Prepare your CV for work abroadDoes getting set for the international rat race make you stumble before you’re even off the starting blocks? Summing yourself up in a CV can often feel like a tall order, especially if you are preparing your resume for the international job market. Even if you have a basic CV template, you will have to adapt it to suit your chosen destination and take into consideration that you are entering an unknown job market. Don’t be content to idle on the sidelines, get revved up and resume-ready with the ultimate guide to writing an international CV. You’ll soon be overtaking the competition!

Check your blind spot…

When writing your CV, it’s important to bear in mind that you will need to adapt to the differences in international destinations.

For example, some countries, such as China, drive on the other side of the job market to us, and don’t have the same discrimination laws as the UK.

Check out your destination in depth and don’t be caught in a working blind-spot. They may want prospective employees to include information that is not required on a British CV, such as gender, marital status and age. Do work out where abroad to go and do your destination homework, know your job markets and tailor-make your CV to suit.

If you already have a known address in your country of choice, or are set up on a reputable, well-known job search program, such as those available through a good gap year company, then do include this information as it shows you are serious and set up for your international job search. Go at it full-speed ahead and you’ll be where you want to be in no time!

Grease the wheels…

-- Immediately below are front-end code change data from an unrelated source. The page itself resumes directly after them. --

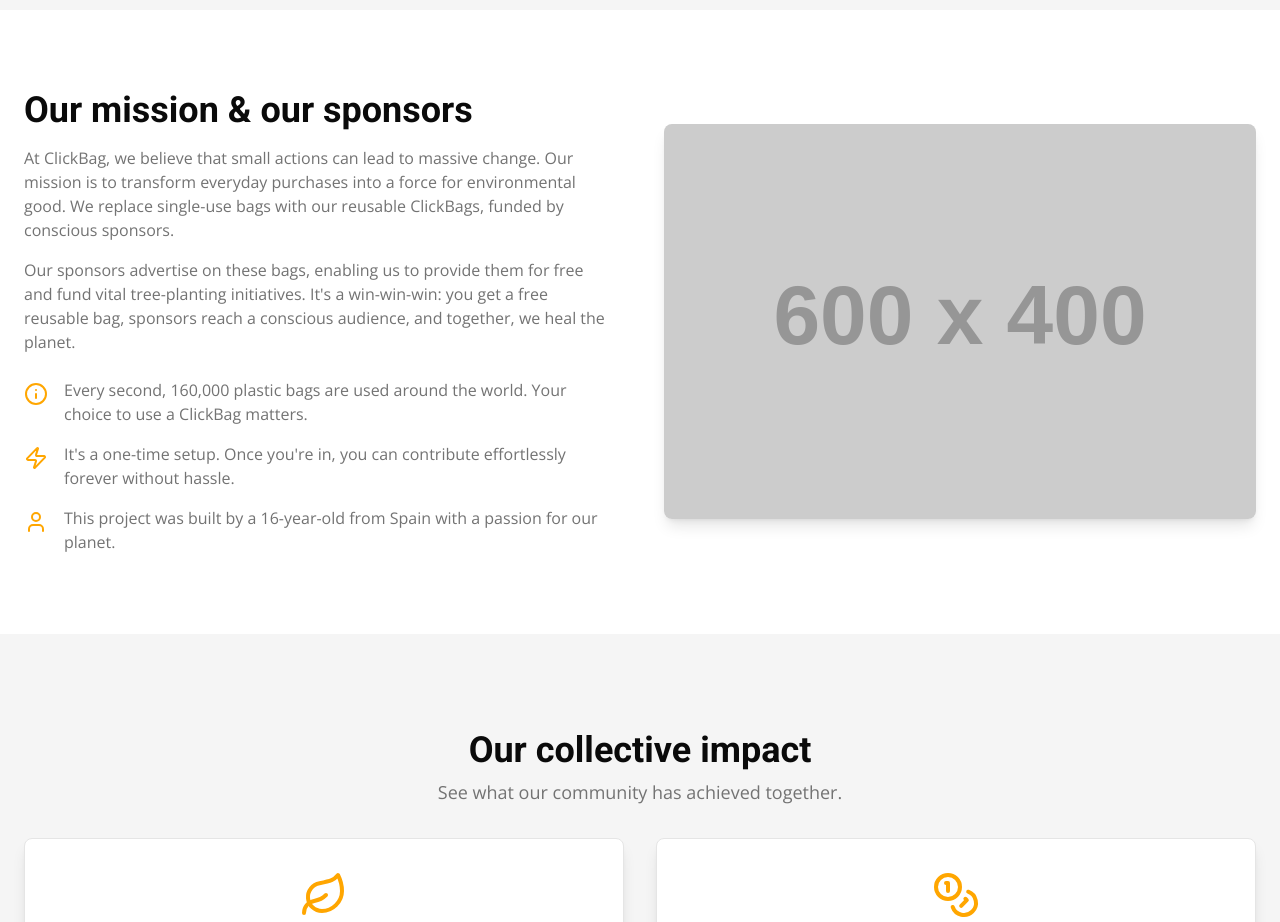
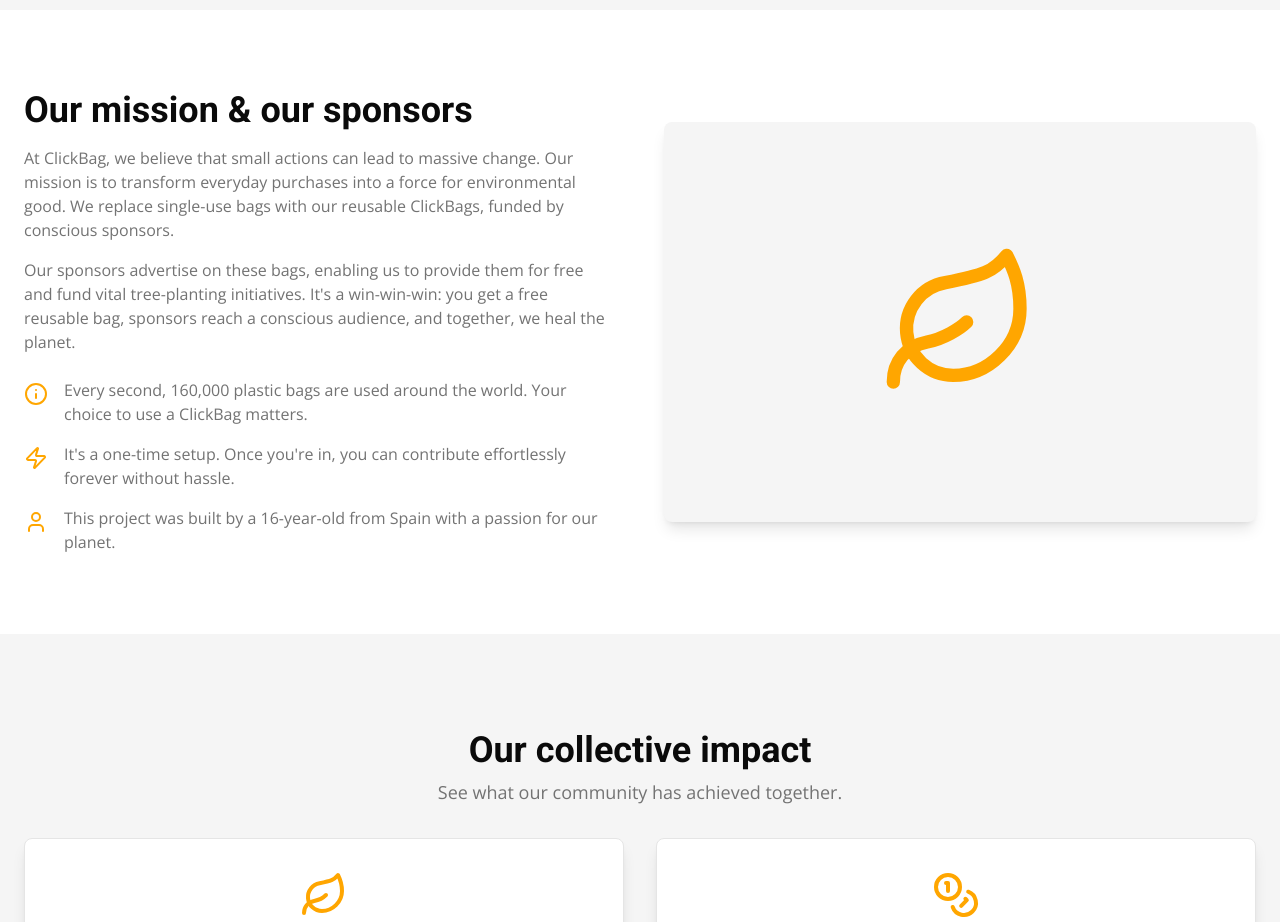
Before and after one commit to gabrielm8882/ClickBag.web, a Next.js app: page / in a window 1280 px wide. Shown: the part 1060-1982 px from the top of the page. Built offline with nearby package versions, Linux system fonts and the light colour scheme; no server answers; the database is empty; a web font is replaced by a local one.

Commit message:
Ok, now can you, in the blank space at the right side of the text that s

```diff
--- a/src/app/page.tsx
+++ b/src/app/page.tsx
@@ -3,7 +3,7 @@
 
 import { Button } from '@/components/ui/button';
 import { Card, CardContent, CardHeader, CardTitle } from '@/components/ui/card';
-import { Leaf, ScanLine, Coins, ArrowRight, Info, User, Zap, Package, Handshake, Lock } from 'lucide-react';
+import { Leaf, ScanLine, Coins, ArrowRight, Info, User, Zap, Package, Handshake, Lock, ShoppingBag } from 'lucide-react';
 import Link from 'next/link';
 import Image from 'next/image';
 import { useEffect, useState } from 'react';
@@ -11,7 +11,8 @@
 import { doc, onSnapshot } from 'firebase/firestore';
 import { db } from '@/lib/firebase';
 import { cn } from '@/lib/utils';
-import { motion } from 'framer-motion';
+import { motion, useInView } from 'framer-motion';
+import { useRef } from 'react';
 
 function AnimatedCounter({ end, duration = 2000, className }: { end: number; duration?: number, className?: string }) {
   const [count, setCount] = useState(0);
@@ -37,6 +38,36 @@
     totalTreesPlanted: number;
     totalClickPoints: number;
 }
+
+const BagToTreeAnimation = () => {
+    const ref = useRef(null);
+    const isInView = useInView(ref, { once: true, amount: 0.5 });
+
+    const variants = {
+      hidden: { opacity: 0, scale: 0.5, rotate: -90 },
+      visible: { opacity: 1, scale: 1, rotate: 0, transition: { duration: 0.7, ease: 'easeOut' } },
+    };
+
+    return (
+      <div ref={ref} className="relative w-full h-[400px] flex items-center justify-center bg-secondary rounded-lg shadow-lg overflow-hidden">
+        <motion.div
+          animate={{ opacity: isInView ? 0 : 1, scale: isInView ? 0.2 : 1, rotate: isInView ? 180 : 0 }}
+          transition={{ duration: 0.8, ease: 'easeInOut' }}
+          className="absolute"
+        >
+          <ShoppingBag className="h-32 w-32 text-primary" />
+        </motion.div>
+        <motion.div
+          initial="hidden"
+          animate={isInView ? 'visible' : 'hidden'}
+          variants={variants}
+          className="absolute"
+        >
+          <Leaf className="h-40 w-40 text-accent" />
+        </motion.div>
+      </div>
+    );
+  };
 
 export default function Home() {
   const { user } = useAuth();
@@ -227,14 +258,7 @@
             </div>
           </motion.div>
           <motion.div variants={FADE_UP_ANIMATION_VARIANTS}>
-            <Image
-              src="https://placehold.co/600x400.png"
-              alt="Sponsored ClickBag"
-              width={600}
-              height={400}
-              className="rounded-lg shadow-lg"
-              data-ai-hint="shopping bag"
-            />
+             <BagToTreeAnimation />
           </motion.div>
         </motion.div>
       </section>
```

You want your CV to hum like a perfectly-tuned engine, not rattle like a battered old banger. When deciding on the tone to use, think of the cultural considerations that are appropriate to the country in which you are applying for work. If you are going for a job in an English-speaking country, such as Australia, New Zealand or the USA, then you might want to sell yourself and come across as reasonably confident.

If you are looking for work in an Asian country, such as China, this can have a negative effect, as it can be considered as bragging. Your tone should be adapted to appear modest, and list your skills factually, rather than going for the hard sell. You could even gain a few brownie points by getting a translated version of your CV written in Chinese! It never hurts to oil the wheels of industry and slip effortlessly into the driving seat.

Keep your distance…

Should your CV be a smart car or a stretch limo? A standard resume is usually around 2 sides of A4, but different destinations have differing CV standards, so make sure you don’t go too far off track. Australian employers prefer longer CV’s, anything up to four pages, and may want more detailed descriptions of your skills and strengths, whereas in China employers might penalise you for overblown, long CV’s and prefer a resume of only one or two pages; so make it short, stylish and snappy! Don’t go the extra mile if a trip round the block will do.

This is no time to put the brakes on your job search abroad, set your CV polished and pristine and get ready, set, go!